The local team responsible for spearheading negotiations with the Barbadian government will depart the island on Monday for the first round of talks.
The Chief of Staff in the Office of the Prime Minister, Lionel “Max” Hurst, made the announcement yesterday during the post-Cabinet press briefing.
“We will want to point to that the Antigua and Barbuda team responsible for negotiating with the Barbados team on the sale of certain shares owned by Barbados in the LIAT airline that that team will set off for a meeting in Bridgetown on Monday July 1,” he said.
The news from the Cabinet of Antigua and Barbuda came days after Barbados’ Attorney General Dale Marshall announced that the negotiations had not begun.
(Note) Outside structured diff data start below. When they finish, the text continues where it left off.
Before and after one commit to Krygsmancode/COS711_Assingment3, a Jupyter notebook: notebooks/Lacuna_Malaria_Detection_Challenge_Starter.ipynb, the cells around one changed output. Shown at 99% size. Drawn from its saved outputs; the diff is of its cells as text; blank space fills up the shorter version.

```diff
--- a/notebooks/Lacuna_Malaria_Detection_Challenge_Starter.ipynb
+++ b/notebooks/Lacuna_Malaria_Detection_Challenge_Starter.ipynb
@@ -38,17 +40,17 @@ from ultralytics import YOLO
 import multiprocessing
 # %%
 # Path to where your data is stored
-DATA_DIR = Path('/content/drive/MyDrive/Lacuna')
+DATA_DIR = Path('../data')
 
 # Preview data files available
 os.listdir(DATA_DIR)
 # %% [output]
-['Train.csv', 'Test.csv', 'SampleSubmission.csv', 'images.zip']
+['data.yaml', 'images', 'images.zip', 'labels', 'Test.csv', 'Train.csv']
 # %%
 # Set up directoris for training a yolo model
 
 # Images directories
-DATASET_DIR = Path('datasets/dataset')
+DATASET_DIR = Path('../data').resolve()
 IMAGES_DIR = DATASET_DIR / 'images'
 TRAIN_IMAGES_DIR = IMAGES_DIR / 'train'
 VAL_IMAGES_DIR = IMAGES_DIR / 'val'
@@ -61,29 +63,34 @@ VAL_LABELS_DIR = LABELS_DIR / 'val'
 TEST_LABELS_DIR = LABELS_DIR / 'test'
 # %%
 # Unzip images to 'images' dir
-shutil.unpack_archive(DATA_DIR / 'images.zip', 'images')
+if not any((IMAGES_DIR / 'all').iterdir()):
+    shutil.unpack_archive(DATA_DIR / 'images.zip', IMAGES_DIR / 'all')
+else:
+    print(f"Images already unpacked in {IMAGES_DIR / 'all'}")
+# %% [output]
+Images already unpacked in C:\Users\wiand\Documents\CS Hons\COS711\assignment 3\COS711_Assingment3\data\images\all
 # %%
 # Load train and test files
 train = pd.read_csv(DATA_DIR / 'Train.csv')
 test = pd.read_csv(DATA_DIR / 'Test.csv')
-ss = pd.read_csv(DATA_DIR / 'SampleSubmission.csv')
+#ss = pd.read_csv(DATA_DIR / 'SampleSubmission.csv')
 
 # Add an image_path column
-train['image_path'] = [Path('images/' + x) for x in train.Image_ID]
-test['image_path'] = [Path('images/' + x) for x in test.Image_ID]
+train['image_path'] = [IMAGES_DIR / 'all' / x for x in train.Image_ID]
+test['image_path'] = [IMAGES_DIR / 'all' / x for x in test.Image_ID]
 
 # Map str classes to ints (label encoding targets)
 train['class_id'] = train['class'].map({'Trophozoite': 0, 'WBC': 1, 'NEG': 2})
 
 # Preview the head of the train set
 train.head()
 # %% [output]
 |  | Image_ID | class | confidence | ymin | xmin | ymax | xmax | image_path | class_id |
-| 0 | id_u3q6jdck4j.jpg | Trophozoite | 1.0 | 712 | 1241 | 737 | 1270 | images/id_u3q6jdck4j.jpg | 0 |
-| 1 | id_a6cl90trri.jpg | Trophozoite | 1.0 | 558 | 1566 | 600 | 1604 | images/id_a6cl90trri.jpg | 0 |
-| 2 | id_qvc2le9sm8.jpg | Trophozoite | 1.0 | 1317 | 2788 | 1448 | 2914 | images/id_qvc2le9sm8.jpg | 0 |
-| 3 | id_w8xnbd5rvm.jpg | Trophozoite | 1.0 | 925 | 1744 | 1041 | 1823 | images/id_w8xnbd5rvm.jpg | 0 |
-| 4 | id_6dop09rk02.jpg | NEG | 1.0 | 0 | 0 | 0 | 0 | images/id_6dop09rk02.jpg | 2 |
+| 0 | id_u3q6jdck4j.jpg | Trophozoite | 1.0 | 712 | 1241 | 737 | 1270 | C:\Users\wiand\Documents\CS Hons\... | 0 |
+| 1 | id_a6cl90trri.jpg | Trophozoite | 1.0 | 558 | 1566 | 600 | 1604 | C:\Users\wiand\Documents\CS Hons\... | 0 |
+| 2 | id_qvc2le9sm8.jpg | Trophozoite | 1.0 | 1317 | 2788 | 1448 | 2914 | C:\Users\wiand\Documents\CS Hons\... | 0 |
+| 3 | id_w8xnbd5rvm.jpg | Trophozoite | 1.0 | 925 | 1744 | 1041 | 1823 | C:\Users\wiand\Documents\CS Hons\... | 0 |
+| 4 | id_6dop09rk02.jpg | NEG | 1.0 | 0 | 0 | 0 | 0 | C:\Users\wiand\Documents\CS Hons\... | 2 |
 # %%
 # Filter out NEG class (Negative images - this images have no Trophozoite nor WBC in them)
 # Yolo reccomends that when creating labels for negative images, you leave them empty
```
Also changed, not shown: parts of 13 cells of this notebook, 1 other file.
Marshall said he was hopeful he would be able to meet with authorities from Antigua and Barbuda before the start of next month’s 40th Regular Meeting of the Conference of Heads of Government to be held in St. Lucia.
The local government has agreed to take over the liabilities incurred by Barbados in the LIAT re-fleeting exercise, and to keep LIAT flying rather than participate in any collapsing of the airline.
“A culmination of that negotiating exercise is expected to be that Antigua and Barbuda will come away with a majority of the shares of LIAT but Antigua and Barbuda is not interested only in owning shares. We are interested in ensuring that LIAT continues to fly, that the airline expands rather than is collapsed or is reduced in size and that it takes on a far greater role, not only in regional but in extra-regional travel and that is because it has to explore new markets if it is to grow,” Hurst said.
In exchange for that responsibility, Antigua and Barbuda would acquire partial ownership of the shares which Barbados currently owns.
The government said that Barbados is a 47 percent owner of LIAT’s common shares while Antigua and Barbuda own 34 per cent of the same.
Following the purchase, Antigua will become the major shareholder in the regional carrier.